[Collected data entries]
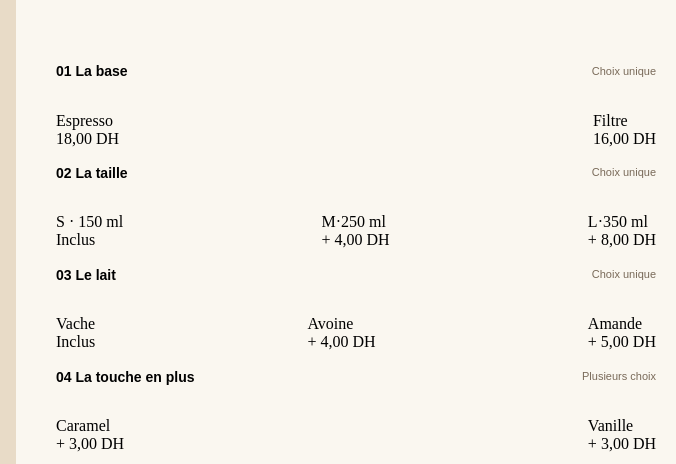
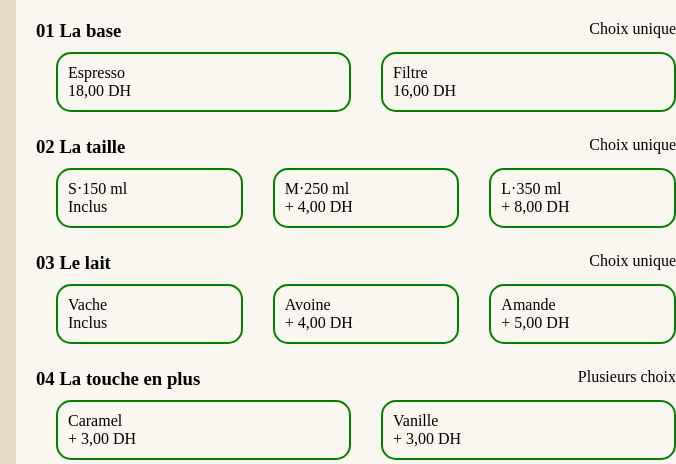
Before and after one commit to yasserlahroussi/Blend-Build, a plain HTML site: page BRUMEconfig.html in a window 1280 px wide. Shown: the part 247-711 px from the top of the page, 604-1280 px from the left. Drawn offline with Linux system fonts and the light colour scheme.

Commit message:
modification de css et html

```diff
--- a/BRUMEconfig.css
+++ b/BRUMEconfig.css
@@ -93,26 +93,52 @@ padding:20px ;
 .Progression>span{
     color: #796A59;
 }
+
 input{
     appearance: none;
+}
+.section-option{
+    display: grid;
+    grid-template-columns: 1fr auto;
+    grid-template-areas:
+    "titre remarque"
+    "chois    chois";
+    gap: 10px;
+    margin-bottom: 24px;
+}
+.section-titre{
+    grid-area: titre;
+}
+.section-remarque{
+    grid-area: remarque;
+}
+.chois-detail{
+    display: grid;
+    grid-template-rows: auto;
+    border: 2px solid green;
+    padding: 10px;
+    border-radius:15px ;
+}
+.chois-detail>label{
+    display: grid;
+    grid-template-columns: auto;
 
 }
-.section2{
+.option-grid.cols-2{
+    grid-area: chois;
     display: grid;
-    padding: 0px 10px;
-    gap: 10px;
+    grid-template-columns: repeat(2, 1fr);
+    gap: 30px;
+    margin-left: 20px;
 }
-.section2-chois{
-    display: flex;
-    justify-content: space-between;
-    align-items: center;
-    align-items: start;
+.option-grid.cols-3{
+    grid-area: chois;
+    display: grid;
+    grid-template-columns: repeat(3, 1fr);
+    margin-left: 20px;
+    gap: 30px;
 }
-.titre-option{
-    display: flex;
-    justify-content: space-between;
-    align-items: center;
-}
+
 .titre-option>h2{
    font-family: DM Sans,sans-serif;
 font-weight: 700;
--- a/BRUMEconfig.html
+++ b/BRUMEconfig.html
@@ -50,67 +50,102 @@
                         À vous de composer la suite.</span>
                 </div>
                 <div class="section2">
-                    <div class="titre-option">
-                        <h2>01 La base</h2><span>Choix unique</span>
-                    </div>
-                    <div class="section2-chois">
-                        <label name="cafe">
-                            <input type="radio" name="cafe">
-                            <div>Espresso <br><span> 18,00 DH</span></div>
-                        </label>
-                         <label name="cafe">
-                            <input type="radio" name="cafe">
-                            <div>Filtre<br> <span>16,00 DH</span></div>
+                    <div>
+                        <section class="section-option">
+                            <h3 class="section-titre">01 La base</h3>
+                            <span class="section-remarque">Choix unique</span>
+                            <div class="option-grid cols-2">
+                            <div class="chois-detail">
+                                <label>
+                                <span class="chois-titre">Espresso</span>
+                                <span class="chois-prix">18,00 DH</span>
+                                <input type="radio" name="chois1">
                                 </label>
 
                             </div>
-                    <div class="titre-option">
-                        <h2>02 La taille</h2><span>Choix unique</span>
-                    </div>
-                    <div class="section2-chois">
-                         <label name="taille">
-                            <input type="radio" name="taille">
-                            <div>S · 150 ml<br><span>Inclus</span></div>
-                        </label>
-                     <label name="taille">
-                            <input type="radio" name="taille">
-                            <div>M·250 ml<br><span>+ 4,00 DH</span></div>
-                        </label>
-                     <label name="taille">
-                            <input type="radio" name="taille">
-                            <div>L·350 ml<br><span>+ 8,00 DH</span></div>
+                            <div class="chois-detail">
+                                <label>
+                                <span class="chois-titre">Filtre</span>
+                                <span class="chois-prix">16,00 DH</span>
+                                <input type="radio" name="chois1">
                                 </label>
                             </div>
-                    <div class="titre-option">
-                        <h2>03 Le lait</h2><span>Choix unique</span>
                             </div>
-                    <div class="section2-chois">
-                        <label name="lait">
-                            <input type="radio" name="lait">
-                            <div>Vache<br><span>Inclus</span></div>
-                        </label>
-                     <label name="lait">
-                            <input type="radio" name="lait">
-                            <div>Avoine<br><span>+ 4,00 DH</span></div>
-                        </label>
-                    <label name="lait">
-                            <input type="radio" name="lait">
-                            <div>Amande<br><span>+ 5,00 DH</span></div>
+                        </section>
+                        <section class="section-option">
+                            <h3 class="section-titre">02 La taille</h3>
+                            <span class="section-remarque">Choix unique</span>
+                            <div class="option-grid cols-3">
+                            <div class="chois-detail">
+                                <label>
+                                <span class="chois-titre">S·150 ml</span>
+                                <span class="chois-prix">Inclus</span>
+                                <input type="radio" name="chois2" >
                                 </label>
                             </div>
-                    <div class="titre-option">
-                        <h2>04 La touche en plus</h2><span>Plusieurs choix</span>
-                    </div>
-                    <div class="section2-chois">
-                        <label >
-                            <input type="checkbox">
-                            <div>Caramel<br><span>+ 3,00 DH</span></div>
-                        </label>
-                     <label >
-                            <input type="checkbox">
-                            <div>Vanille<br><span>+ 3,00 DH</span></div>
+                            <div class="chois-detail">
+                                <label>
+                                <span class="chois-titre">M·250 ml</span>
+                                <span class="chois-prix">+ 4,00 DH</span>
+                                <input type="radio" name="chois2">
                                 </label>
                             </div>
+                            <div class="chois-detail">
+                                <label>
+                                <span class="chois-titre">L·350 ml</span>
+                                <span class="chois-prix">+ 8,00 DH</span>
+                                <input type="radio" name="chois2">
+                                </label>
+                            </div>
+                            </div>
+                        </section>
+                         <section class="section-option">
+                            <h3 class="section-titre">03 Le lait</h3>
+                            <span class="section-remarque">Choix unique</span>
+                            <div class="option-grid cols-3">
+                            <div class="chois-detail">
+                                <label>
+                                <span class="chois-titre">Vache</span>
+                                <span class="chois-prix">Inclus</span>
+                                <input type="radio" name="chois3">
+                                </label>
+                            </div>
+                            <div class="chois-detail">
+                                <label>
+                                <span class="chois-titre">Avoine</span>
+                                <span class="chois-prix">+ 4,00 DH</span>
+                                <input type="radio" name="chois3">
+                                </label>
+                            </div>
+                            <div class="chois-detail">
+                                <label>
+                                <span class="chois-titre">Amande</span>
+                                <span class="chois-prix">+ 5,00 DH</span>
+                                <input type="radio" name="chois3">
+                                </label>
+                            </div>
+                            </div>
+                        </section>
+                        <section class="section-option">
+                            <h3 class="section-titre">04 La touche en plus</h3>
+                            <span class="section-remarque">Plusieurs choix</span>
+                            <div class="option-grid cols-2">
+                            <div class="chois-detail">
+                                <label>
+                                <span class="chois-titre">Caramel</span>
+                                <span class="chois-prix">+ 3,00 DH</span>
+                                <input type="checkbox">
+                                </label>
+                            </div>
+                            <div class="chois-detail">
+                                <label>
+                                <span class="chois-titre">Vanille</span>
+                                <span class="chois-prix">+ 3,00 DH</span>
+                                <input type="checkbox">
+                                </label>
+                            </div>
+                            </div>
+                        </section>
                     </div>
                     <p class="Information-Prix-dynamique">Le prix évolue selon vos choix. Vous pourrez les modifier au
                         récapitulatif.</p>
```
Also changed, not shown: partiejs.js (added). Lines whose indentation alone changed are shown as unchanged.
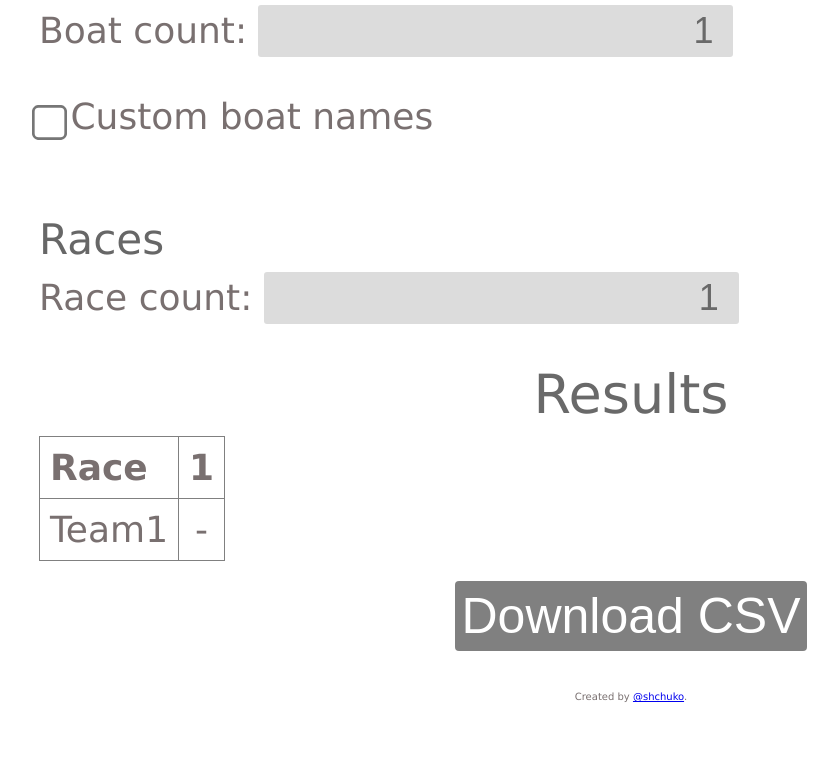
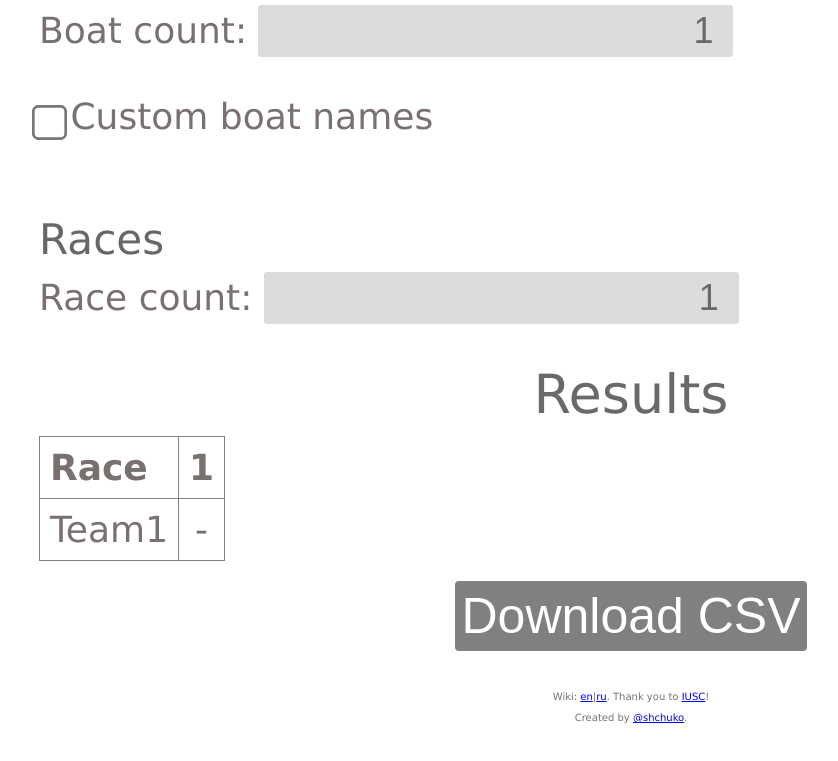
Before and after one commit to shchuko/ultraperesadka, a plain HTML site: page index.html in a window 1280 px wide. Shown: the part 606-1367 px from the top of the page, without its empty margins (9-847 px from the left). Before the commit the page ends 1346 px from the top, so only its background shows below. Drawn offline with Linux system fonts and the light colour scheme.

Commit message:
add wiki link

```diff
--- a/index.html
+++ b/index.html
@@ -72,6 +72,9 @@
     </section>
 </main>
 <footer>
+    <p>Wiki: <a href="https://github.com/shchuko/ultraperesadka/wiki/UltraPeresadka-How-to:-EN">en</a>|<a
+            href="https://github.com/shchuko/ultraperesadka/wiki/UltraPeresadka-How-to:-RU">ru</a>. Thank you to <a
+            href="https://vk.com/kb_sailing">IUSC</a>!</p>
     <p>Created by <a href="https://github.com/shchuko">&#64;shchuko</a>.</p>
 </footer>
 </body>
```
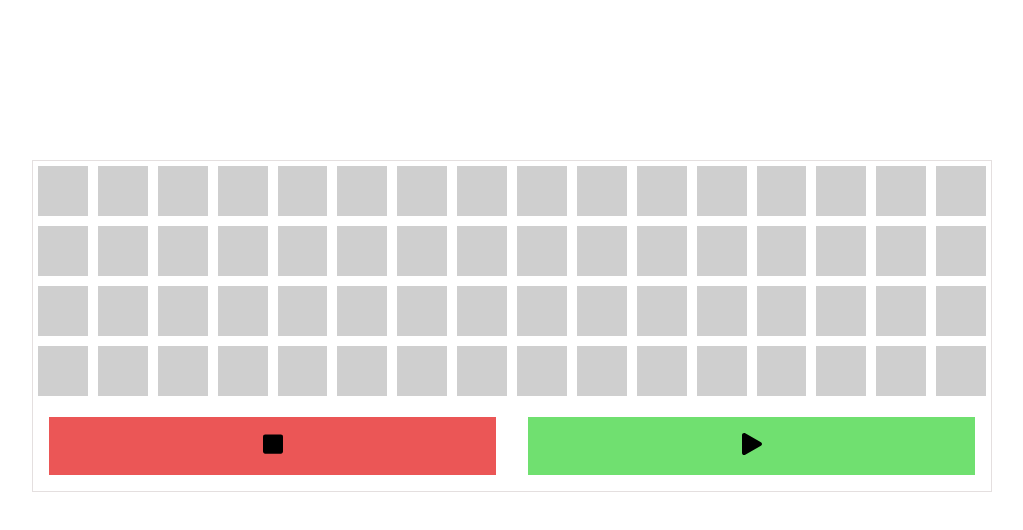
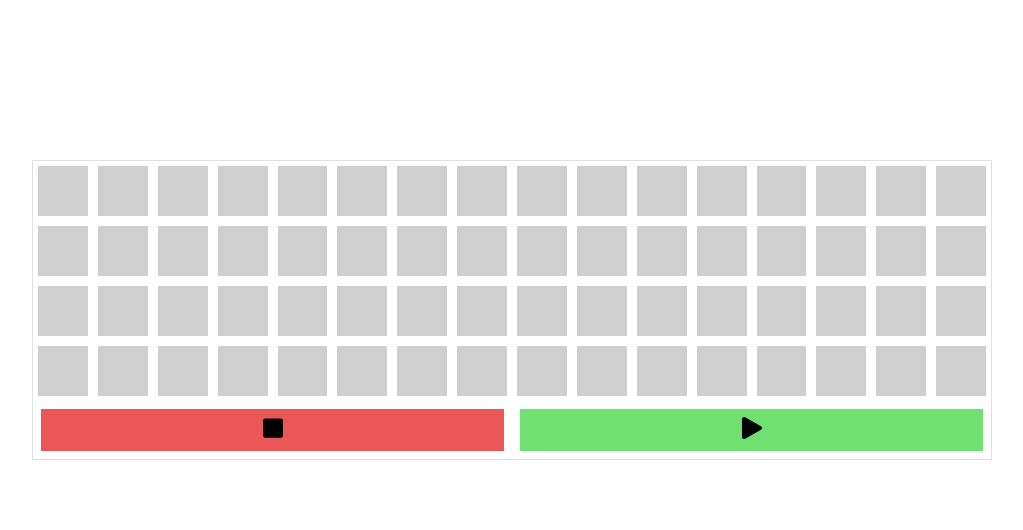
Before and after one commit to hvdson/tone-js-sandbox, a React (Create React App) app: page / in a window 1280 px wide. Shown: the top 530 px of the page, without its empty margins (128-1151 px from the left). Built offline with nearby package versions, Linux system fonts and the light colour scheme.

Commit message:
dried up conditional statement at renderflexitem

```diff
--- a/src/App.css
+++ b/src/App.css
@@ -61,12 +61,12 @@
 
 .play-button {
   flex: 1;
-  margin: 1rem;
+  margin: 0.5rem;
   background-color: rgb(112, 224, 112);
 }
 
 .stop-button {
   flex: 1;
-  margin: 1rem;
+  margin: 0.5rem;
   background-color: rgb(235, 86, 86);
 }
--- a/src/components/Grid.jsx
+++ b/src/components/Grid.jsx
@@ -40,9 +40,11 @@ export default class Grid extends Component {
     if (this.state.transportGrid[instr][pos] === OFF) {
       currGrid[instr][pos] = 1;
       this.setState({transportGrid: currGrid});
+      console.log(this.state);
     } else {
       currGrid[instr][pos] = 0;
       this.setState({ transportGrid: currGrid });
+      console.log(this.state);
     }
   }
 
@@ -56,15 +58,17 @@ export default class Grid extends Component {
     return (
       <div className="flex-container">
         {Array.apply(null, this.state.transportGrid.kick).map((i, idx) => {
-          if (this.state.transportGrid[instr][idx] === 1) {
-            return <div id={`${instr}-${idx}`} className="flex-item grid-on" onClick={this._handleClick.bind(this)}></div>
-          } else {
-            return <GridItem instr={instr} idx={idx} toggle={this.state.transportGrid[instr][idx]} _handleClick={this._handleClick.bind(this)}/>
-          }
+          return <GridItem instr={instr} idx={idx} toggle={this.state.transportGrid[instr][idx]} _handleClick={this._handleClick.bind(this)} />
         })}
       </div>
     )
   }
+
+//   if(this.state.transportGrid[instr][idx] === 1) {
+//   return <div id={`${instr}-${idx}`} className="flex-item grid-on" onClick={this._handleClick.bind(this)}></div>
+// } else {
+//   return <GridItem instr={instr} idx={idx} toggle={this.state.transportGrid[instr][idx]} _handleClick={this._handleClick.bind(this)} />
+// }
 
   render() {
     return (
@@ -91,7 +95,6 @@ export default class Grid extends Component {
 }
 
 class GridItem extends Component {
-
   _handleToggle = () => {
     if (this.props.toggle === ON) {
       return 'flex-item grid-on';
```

**Task directions**
Copy each line above that contains the word "prix".

**Answer to this exercise**
+                                <span class="chois-prix">18,00 DH</span>
+                                <span class="chois-prix">16,00 DH</span>
+                                <span class="chois-prix">Inclus</span>
+                                <span class="chois-prix">+ 4,00 DH</span>
+                                <span class="chois-prix">+ 8,00 DH</span>
+                                <span class="chois-prix">Inclus</span>
+                                <span class="chois-prix">+ 4,00 DH</span>
+                                <span class="chois-prix">+ 5,00 DH</span>
+                                <span class="chois-prix">+ 3,00 DH</span>
+                                <span class="chois-prix">+ 3,00 DH</span>
                     <p class="Information-Prix-dynamique">Le prix évolue selon vos choix. Vous pourrez les modifier au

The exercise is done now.